However, when dealing with shorter periods, I felt that the authors were in constant danger of turning too quickly to institutional factors to explain every development. A couple of examples will suffice to demonstrate my unease. First, for the period 1780-1813, economic stagnation is blamed on a decentralized institutional structure, which is held to have limited the ability of the Dutch Republic to raise revenue for defense expenditures, thus paving the way for naval defeat by the British and invasion by Prussian and then French troops. However, suppose the Dutch Republic had put in place the most perfect centralized institutional structures. Could such a small state have raised enough revenue to win an arms race against the major European powers with much larger populations? Second, the authors are to be congratulated on demonstrating the existence of positive per capita income growth during the period 1813-40, thus rebutting the claims of other economic historians arguing for continued stagnation. But now that we have become used to postwar reconstruction booms, should institutional change take all the credit for a bounce-back after the disruption of the previous decade? Third, van Zanden and van Riel characterize the period 1840-70 as a successful “liberal offensive,” with the state budget finally brought under control and economic liberalization achieved both at home and abroad. However, they also see this as a period of renewed stagnation. This forces them into an argument about under-investment in previous periods and specialization in the wrong sectors, which sits uneasily with the general message of a short run link between institutions and growth. It also seems to hint at the need for the growth accounting approach which has been eschewed.

The institutional chapters do contain much useful information and the emphasis on the link between institutions and growth is thought-provoking. For me, though, the real strength of the book lies in the chapters on economic developments. I particularly liked the section on Dutch development measured against a European norm, based on the Chenery-Syrquin methodology that Nick Crafts used so effectively for charting British exceptionalism during the first industrial revolution. Here, we see that the Netherlands clearly shared that British exceptionalism until 1800, with an early shake-out of labor in agriculture and a dynamic service sector. Unlike Britain, however, the Netherlands converged to the European norm during the nineteenth century. One comparative issue raised by the new Dutch historical national accounts is the timing of the British overtaking of the Netherlands, previously put at some time between 1780 and 1800 (p. 24), but now postponed until after 1820 (p. 264). A new Anglo-Dutch benchmark estimate of comparative per capita income for the early nineteenth century would now be very useful.

Stephen Broadberry is Professor of Economic History in the Department of Economics, University of Warwick and co-director of the Economic History Initiative at the Centre for Economic Policy Research, London.

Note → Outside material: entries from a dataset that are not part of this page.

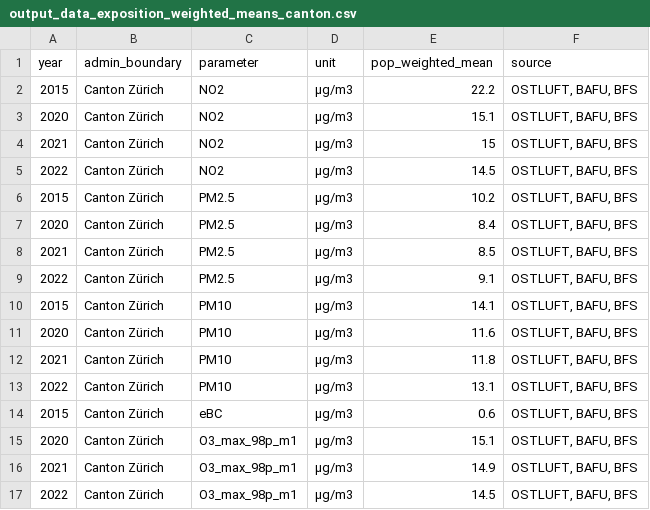
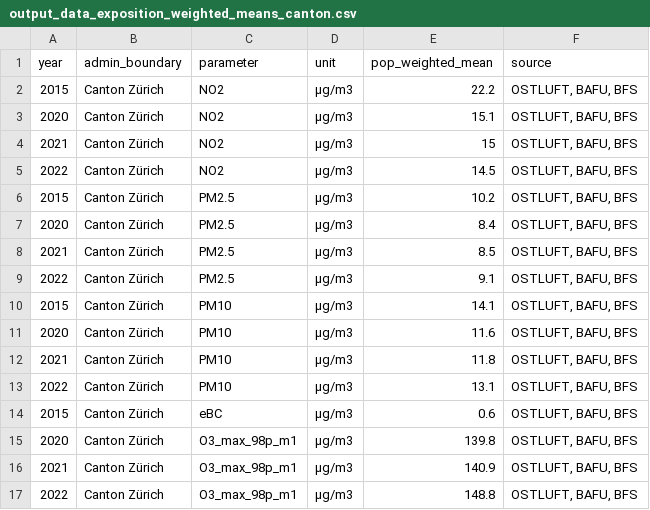
Before and after one commit to awelZH/airquality, a CSV file: inst/extdata/output_data_exposition_weighted_means_canton.csv, drawn as a sheet.

```diff
--- a/inst/extdata/output_data_exposition_weighted_means_canton.csv
+++ b/inst/extdata/output_data_exposition_weighted_means_canton.csv
@@ -14,4 +14,4 @@ year;admin_boundary;parameter;unit;pop_weighted_mean;source
 2015;Canton Zürich;eBC;μg/m3;0.6;OSTLUFT, BAFU, BFS
-2020;Canton Zürich;O3_max_98p_m1;μg/m3;15.1;OSTLUFT, BAFU, BFS
-2021;Canton Zürich;O3_max_98p_m1;μg/m3;14.9;OSTLUFT, BAFU, BFS
-2022;Canton Zürich;O3_max_98p_m1;μg/m3;14.5;OSTLUFT, BAFU, BFS
+2020;Canton Zürich;O3_max_98p_m1;μg/m3;139.8;OSTLUFT, BAFU, BFS
+2021;Canton Zürich;O3_max_98p_m1;μg/m3;140.9;OSTLUFT, BAFU, BFS
+2022;Canton Zürich;O3_max_98p_m1;μg/m3;148.8;OSTLUFT, BAFU, BFS
```
Also changed, not shown: inst/extdata/input_ostluft_airmo_y1.csv, inst/extdata/input_ostluft_nabel_compiled_o3_peakseason_y1.csv, 17 other files.
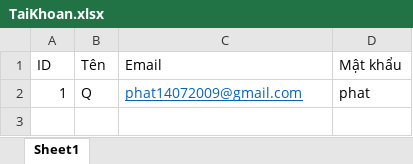
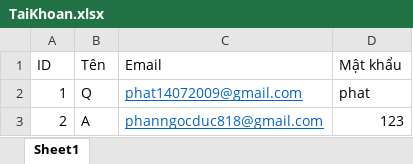
Before and after one commit to PiaGow/Demo-Login-With-OTP-And-QR, an Excel workbook: TaiKhoan.xlsx, sheet Sheet1, drawn as a sheet; values as stored, in another font and other column widths than the file's, no borders; the diff names each change by its address in the sheet, - before the commit and + after, or states it on an @@ line.

Commit message:
nop

```diff
--- a/TaiKhoan.xlsx (sheet Sheet1)
+++ b/TaiKhoan.xlsx (sheet Sheet1)
+row 3: 2 | A | phanngocduc818@gmail.com | 123
```
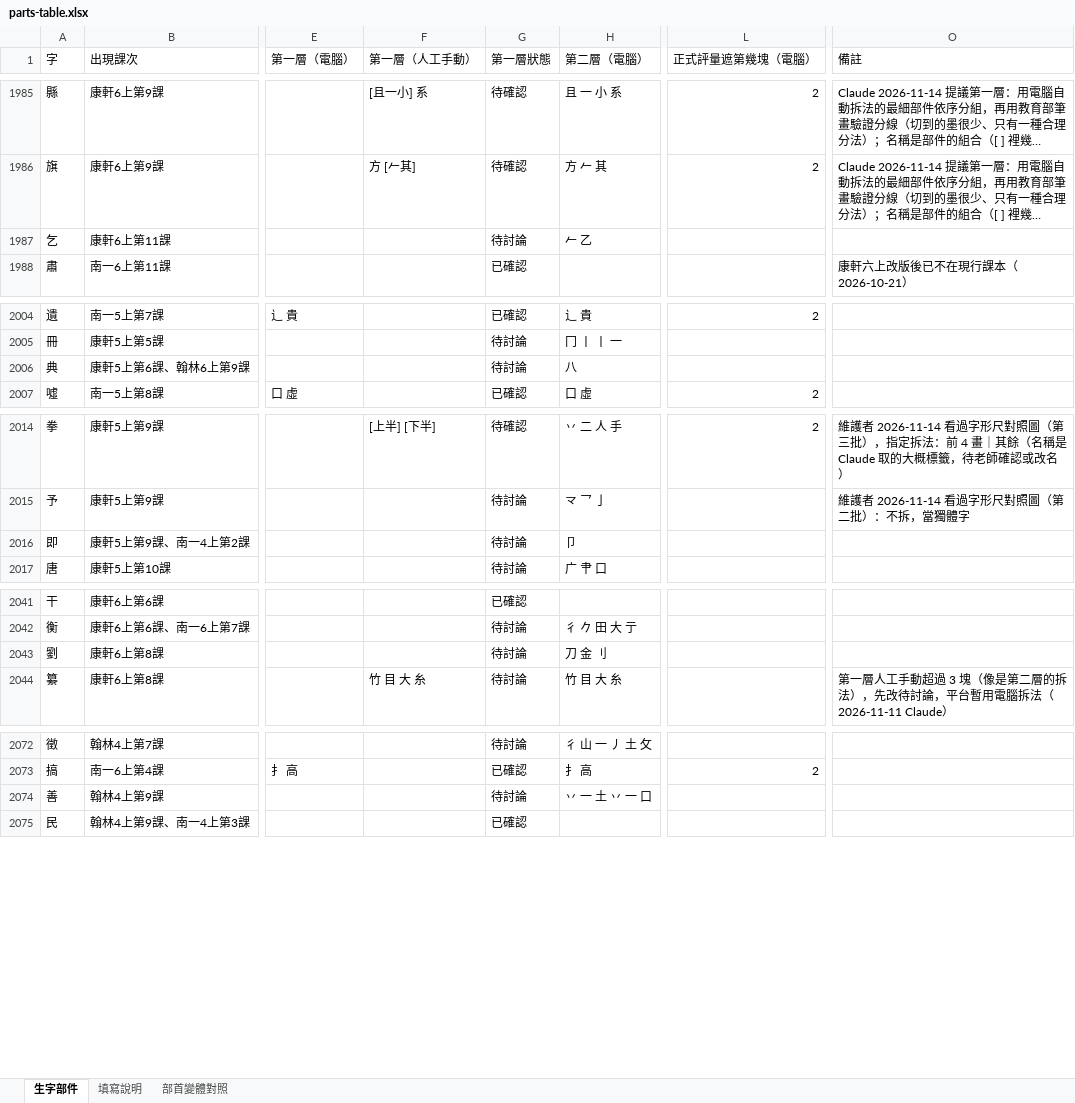
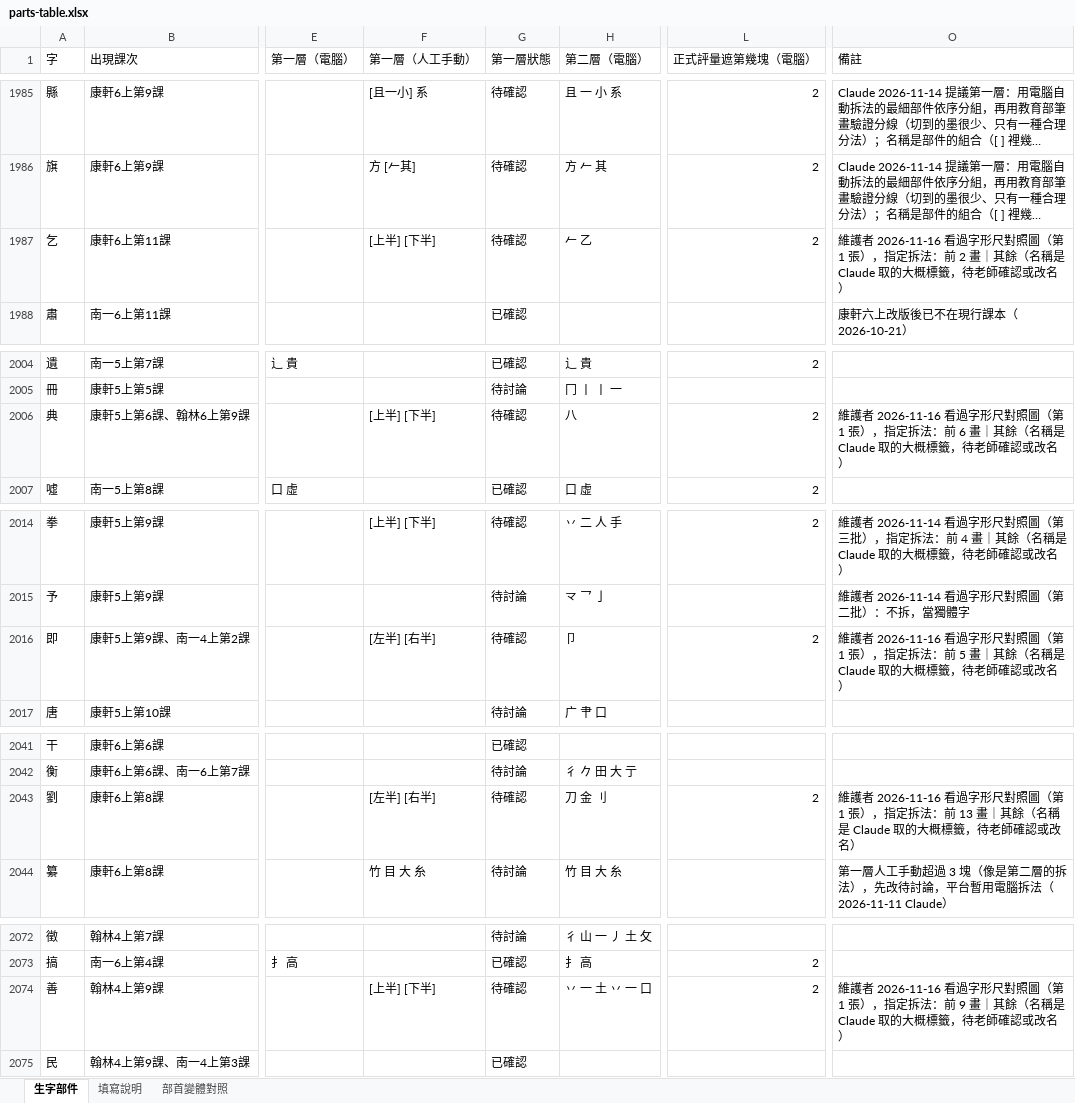
Before and after one commit to slddq237-eng/Educational-Assessment-system-for-6-12-students-with-special-needs, an Excel workbook: docs/materials/parts-table.xlsx, sheet 生字部件, drawn as a sheet; only a part is shown, gaps mark what is left out; long unchanged cells end in …; values as stored, in another font and other column widths than the file's, no cell formats; the diff covers the shown part only; the diff names each change by its address in the sheet, - before the commit and + after, or states it on an @@ line.

```diff
--- a/docs/materials/parts-table.xlsx (sheet 生字部件)
+++ b/docs/materials/parts-table.xlsx (sheet 生字部件)
-F1987 (第一層（人工手動）): (empty)
+F1987 (第一層（人工手動）): [上半] [下半]
-G1987 (第一層狀態): 待討論
+G1987 (第一層狀態): 待確認
-L1987 (正式評量遮第幾塊（電腦）): (empty)
+L1987 (正式評量遮第幾塊（電腦）): 2
-O1987 (備註): (empty)
+O1987 (備註): 維護者 2026-11-16 看過字形尺對照圖（第 1 張），指定拆法：前 2 畫｜其餘（名稱是 Claude 取的大概標籤，待老師確認或改名）
-F2006 (第一層（人工手動）): (empty)
+F2006 (第一層（人工手動）): [上半] [下半]
-G2006 (第一層狀態): 待討論
+G2006 (第一層狀態): 待確認
-L2006 (正式評量遮第幾塊（電腦）): (empty)
+L2006 (正式評量遮第幾塊（電腦）): 2
-O2006 (備註): (empty)
+O2006 (備註): 維護者 2026-11-16 看過字形尺對照圖（第 1 張），指定拆法：前 6 畫｜其餘（名稱是 Claude 取的大概標籤，待老師確認或改名）
-F2016 (第一層（人工手動）): (empty)
+F2016 (第一層（人工手動）): [左半] [右半]
-G2016 (第一層狀態): 待討論
+G2016 (第一層狀態): 待確認
-L2016 (正式評量遮第幾塊（電腦）): (empty)
+L2016 (正式評量遮第幾塊（電腦）): 2
-O2016 (備註): (empty)
+O2016 (備註): 維護者 2026-11-16 看過字形尺對照圖（第 1 張），指定拆法：前 5 畫｜其餘（名稱是 Claude 取的大概標籤，待老師確認或改名）
-F2043 (第一層（人工手動）): (empty)
+F2043 (第一層（人工手動）): [左半] [右半]
-G2043 (第一層狀態): 待討論
+G2043 (第一層狀態): 待確認
-L2043 (正式評量遮第幾塊（電腦）): (empty)
+L2043 (正式評量遮第幾塊（電腦）): 2
-O2043 (備註): (empty)
+O2043 (備註): 維護者 2026-11-16 看過字形尺對照圖（第 1 張），指定拆法：前 13 畫｜其餘（名稱是 Claude 取的大概標籤，待老師確認或改名）
-F2074 (第一層（人工手動）): (empty)
+F2074 (第一層（人工手動）): [上半] [下半]
-G2074 (第一層狀態): 待討論
+G2074 (第一層狀態): 待確認
-L2074 (正式評量遮第幾塊（電腦）): (empty)
+L2074 (正式評量遮第幾塊（電腦）): 2
-O2074 (備註): (empty)
+O2074 (備註): 維護者 2026-11-16 看過字形尺對照圖（第 1 張），指定拆法：前 9 畫｜其餘（名稱是 Claude 取的大概標籤，待老師確認或改名）
```
Also changed, not shown: 67 edited cells elsewhere in this sheet, cell formats, 11 other files.
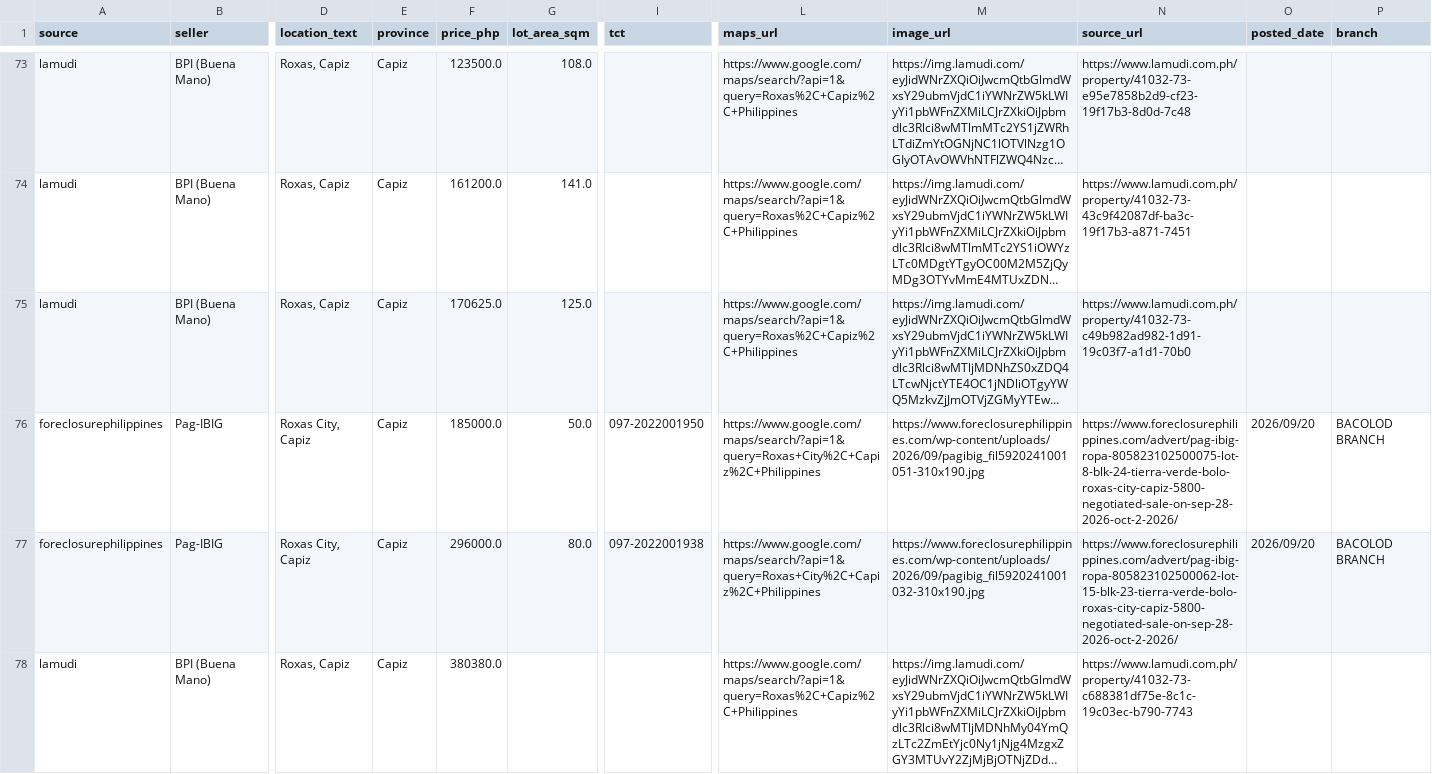
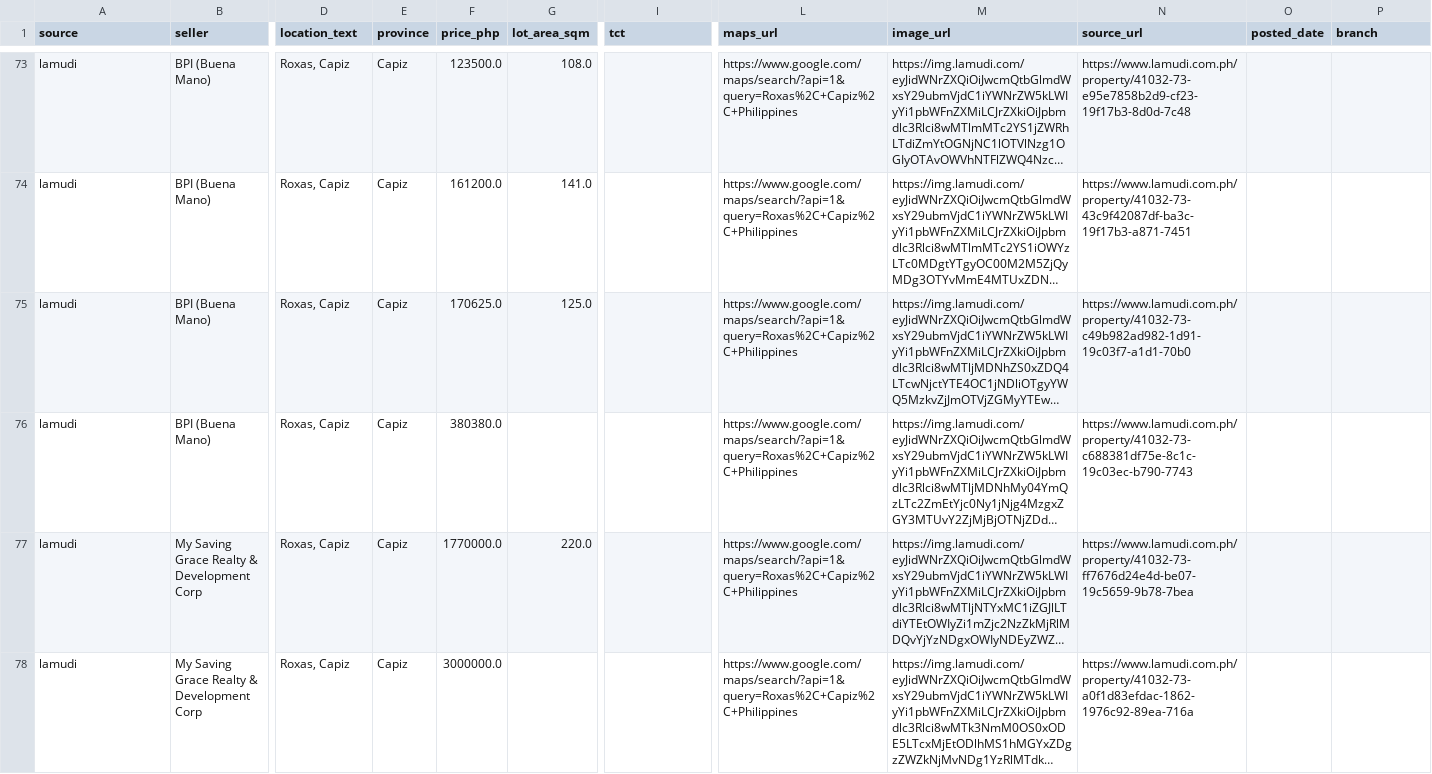
Before and after one commit to AIinterruptor/panay-foreclosure-tracker, a CSV file: docs/data/listings.csv, drawn as a sheet; only a part is shown, gaps mark what is left out; the shorter side is filled out with more unchanged rows; long unchanged cells end in …; rows hold the shown columns only; the diff covers the shown part only; the diff names each change by its address in the sheet, - before the commit and + after, or states it on an @@ line.

```diff
--- a/docs/data/listings.csv
+++ b/docs/data/listings.csv
-row 76: foreclosurephilippines | Pag-IBIG | Roxas City, Capiz | Capiz | 185000.0 | 50.0 | 097-2022001950 | https://www.google.com/maps/search/?api=1&query=Roxas+City%2C+Capiz%2C+Philippines | https://www.foreclosurephilippines.com/wp-content/uploads/2026/09/pagibig_fil5920241001051-310x190.jpg | https://www.foreclosurephilippines.com/advert/pag-ibig-ropa-805823102500075-lot-8-blk-24-tierra-verde-bolo-roxas-city-capiz-5800-negotiated-sale-on-sep-28-2026-oct-2-2026/ | 2026/09/20 | BACOLOD BRANCH
-row 77: foreclosurephilippines | Pag-IBIG | Roxas City, Capiz | Capiz | 296000.0 | 80.0 | 097-2022001938 | https://www.google.com/maps/search/?api=1&query=Roxas+City%2C+Capiz%2C+Philippines | https://www.foreclosurephilippines.com/wp-content/uploads/2026/09/pagibig_fil5920241001032-310x190.jpg | https://www.foreclosurephilippines.com/advert/pag-ibig-ropa-805823102500062-lot-15-blk-23-tierra-verde-bolo-roxas-city-capiz-5800-negotiated-sale-on-sep-28-2026-oct-2-2026/ | 2026/09/20 | BACOLOD BRANCH
```
Also changed, not shown: 2 removed rows elsewhere in this file, 2 other files.
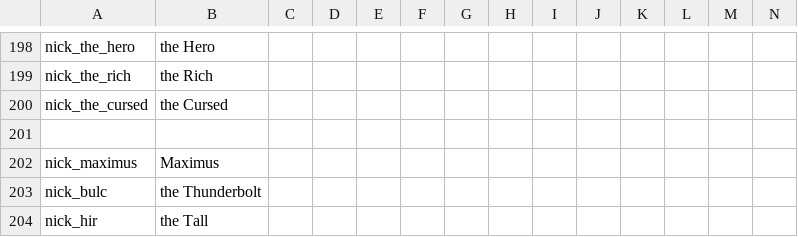
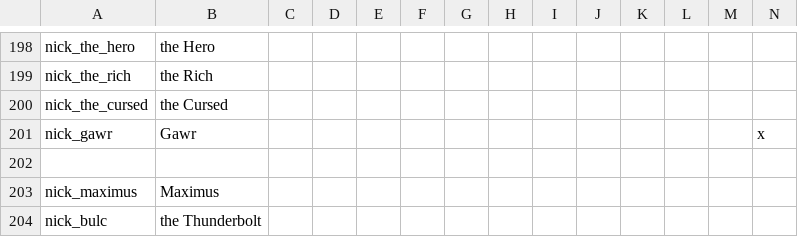
Before and after one commit to DC123456789/Britannia---The-Winter-King, a CSV file: Britannia/localisation/00 Nicknames.csv, drawn as a sheet; only a part is shown, gaps mark what is left out; the shorter side is filled out with more unchanged rows; rows hold the shown columns only; the diff names each change by its address in the sheet, - before the commit and + after, or states it on an @@ line.

Commit message:
minor fixes
added a nickname
removed non existing trait and plot references

```diff
--- a/Britannia/localisation/00 Nicknames.csv
+++ b/Britannia/localisation/00 Nicknames.csv
+row 201: nick_gawr | Gawr |  |  |  |  |  |  |  |  |  |  |  | x
```
Also changed, not shown: 5 other files.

He has published widely on international comparisons of productivity and living standards, including The Productivity Race (Cambridge University Press, 1997) and “From the Counting House to the Modern Office: Explaining Anglo-American Productivity Differences in Services, 1870-1990”, Journal of Economic History, 2002 (with Sayantan Ghosal).